▶ [Work request] Type out the entries again, keeping every word unchanged.
==== Given data
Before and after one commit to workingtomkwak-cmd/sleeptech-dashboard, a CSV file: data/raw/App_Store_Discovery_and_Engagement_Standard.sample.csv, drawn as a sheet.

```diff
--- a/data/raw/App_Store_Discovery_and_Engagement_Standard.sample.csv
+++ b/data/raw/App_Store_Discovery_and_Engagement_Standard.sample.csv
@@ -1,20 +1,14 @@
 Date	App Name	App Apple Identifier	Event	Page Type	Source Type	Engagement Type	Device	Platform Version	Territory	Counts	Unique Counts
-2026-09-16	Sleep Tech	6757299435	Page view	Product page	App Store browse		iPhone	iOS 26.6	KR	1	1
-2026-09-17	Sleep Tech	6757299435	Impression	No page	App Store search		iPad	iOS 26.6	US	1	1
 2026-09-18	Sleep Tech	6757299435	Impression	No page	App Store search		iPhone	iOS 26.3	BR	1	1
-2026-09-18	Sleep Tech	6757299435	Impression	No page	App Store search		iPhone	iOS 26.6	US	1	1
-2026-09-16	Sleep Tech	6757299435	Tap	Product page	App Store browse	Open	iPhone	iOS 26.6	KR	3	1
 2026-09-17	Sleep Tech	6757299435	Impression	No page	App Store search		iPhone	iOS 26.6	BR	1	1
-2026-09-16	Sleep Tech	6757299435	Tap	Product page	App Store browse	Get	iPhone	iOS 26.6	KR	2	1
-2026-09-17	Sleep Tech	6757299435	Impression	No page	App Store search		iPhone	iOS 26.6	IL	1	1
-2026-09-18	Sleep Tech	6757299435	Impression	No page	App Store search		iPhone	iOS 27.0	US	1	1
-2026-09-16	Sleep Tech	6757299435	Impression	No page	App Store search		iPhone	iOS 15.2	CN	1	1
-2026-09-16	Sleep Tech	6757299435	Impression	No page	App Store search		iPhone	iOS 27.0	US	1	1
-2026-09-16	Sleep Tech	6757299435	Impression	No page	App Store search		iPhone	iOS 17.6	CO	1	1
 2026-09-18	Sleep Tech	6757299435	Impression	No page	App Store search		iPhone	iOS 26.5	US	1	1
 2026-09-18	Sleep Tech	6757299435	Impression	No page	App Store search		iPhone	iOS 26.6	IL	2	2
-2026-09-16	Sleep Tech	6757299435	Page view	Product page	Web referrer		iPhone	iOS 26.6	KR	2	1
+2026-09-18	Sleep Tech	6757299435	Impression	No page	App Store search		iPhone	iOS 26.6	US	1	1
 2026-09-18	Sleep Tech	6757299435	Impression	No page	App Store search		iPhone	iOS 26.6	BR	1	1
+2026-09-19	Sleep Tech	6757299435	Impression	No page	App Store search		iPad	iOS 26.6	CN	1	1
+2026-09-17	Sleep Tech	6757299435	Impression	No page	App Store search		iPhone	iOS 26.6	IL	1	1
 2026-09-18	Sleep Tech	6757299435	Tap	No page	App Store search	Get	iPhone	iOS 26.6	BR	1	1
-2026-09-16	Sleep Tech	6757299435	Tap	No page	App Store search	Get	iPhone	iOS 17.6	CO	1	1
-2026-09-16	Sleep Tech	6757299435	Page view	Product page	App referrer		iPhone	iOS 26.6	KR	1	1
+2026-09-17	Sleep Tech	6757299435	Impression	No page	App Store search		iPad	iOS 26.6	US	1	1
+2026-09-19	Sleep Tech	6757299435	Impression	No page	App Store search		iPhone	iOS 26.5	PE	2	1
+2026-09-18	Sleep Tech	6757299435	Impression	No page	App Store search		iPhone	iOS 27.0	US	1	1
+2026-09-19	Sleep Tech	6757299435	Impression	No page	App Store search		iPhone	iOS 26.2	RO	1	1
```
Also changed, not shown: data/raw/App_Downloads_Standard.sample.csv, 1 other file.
========
▶ [Solution to the exercise]
Before and after one commit to workingtomkwak-cmd/sleeptech-dashboard, a CSV file: data/raw/App_Store_Discovery_and_Engagement_Standard.sample.csv, drawn as a sheet.

```diff
--- a/data/raw/App_Store_Discovery_and_Engagement_Standard.sample.csv
+++ b/data/raw/App_Store_Discovery_and_Engagement_Standard.sample.csv
@@ -1,20 +1,14 @@
 Date	App Name	App Apple Identifier	Event	Page Type	Source Type	Engagement Type	Device	Platform Version	Territory	Counts	Unique Counts
-2026-09-16	Sleep Tech	6757299435	Page view	Product page	App Store browse		iPhone	iOS 26.6	KR	1	1
-2026-09-17	Sleep Tech	6757299435	Impression	No page	App Store search		iPad	iOS 26.6	US	1	1
 2026-09-18	Sleep Tech	6757299435	Impression	No page	App Store search		iPhone	iOS 26.3	BR	1	1
-2026-09-18	Sleep Tech	6757299435	Impression	No page	App Store search		iPhone	iOS 26.6	US	1	1
-2026-09-16	Sleep Tech	6757299435	Tap	Product page	App Store browse	Open	iPhone	iOS 26.6	KR	3	1
 2026-09-17	Sleep Tech	6757299435	Impression	No page	App Store search		iPhone	iOS 26.6	BR	1	1
-2026-09-16	Sleep Tech	6757299435	Tap	Product page	App Store browse	Get	iPhone	iOS 26.6	KR	2	1
-2026-09-17	Sleep Tech	6757299435	Impression	No page	App Store search		iPhone	iOS 26.6	IL	1	1
-2026-09-18	Sleep Tech	6757299435	Impression	No page	App Store search		iPhone	iOS 27.0	US	1	1
-2026-09-16	Sleep Tech	6757299435	Impression	No page	App Store search		iPhone	iOS 15.2	CN	1	1
-2026-09-16	Sleep Tech	6757299435	Impression	No page	App Store search		iPhone	iOS 27.0	US	1	1
-2026-09-16	Sleep Tech	6757299435	Impression	No page	App Store search		iPhone	iOS 17.6	CO	1	1
 2026-09-18	Sleep Tech	6757299435	Impression	No page	App Store search		iPhone	iOS 26.5	US	1	1
 2026-09-18	Sleep Tech	6757299435	Impression	No page	App Store search		iPhone	iOS 26.6	IL	2	2
-2026-09-16	Sleep Tech	6757299435	Page view	Product page	Web referrer		iPhone	iOS 26.6	KR	2	1
+2026-09-18	Sleep Tech	6757299435	Impression	No page	App Store search		iPhone	iOS 26.6	US	1	1
 2026-09-18	Sleep Tech	6757299435	Impression	No page	App Store search		iPhone	iOS 26.6	BR	1	1
+2026-09-19	Sleep Tech	6757299435	Impression	No page	App Store search		iPad	iOS 26.6	CN	1	1
+2026-09-17	Sleep Tech	6757299435	Impression	No page	App Store search		iPhone	iOS 26.6	IL	1	1
 2026-09-18	Sleep Tech	6757299435	Tap	No page	App Store search	Get	iPhone	iOS 26.6	BR	1	1
-2026-09-16	Sleep Tech	6757299435	Tap	No page	App Store search	Get	iPhone	iOS 17.6	CO	1	1
-2026-09-16	Sleep Tech	6757299435	Page view	Product page	App referrer		iPhone	iOS 26.6	KR	1	1
+2026-09-17	Sleep Tech	6757299435	Impression	No page	App Store search		iPad	iOS 26.6	US	1	1
+2026-09-19	Sleep Tech	6757299435	Impression	No page	App Store search		iPhone	iOS 26.5	PE	2	1
+2026-09-18	Sleep Tech	6757299435	Impression	No page	App Store search		iPhone	iOS 27.0	US	1	1
+2026-09-19	Sleep Tech	6757299435	Impression	No page	App Store search		iPhone	iOS 26.2	RO	1	1
```
Also changed, not shown: data/raw/App_Downloads_Standard.sample.csv, 1 other file.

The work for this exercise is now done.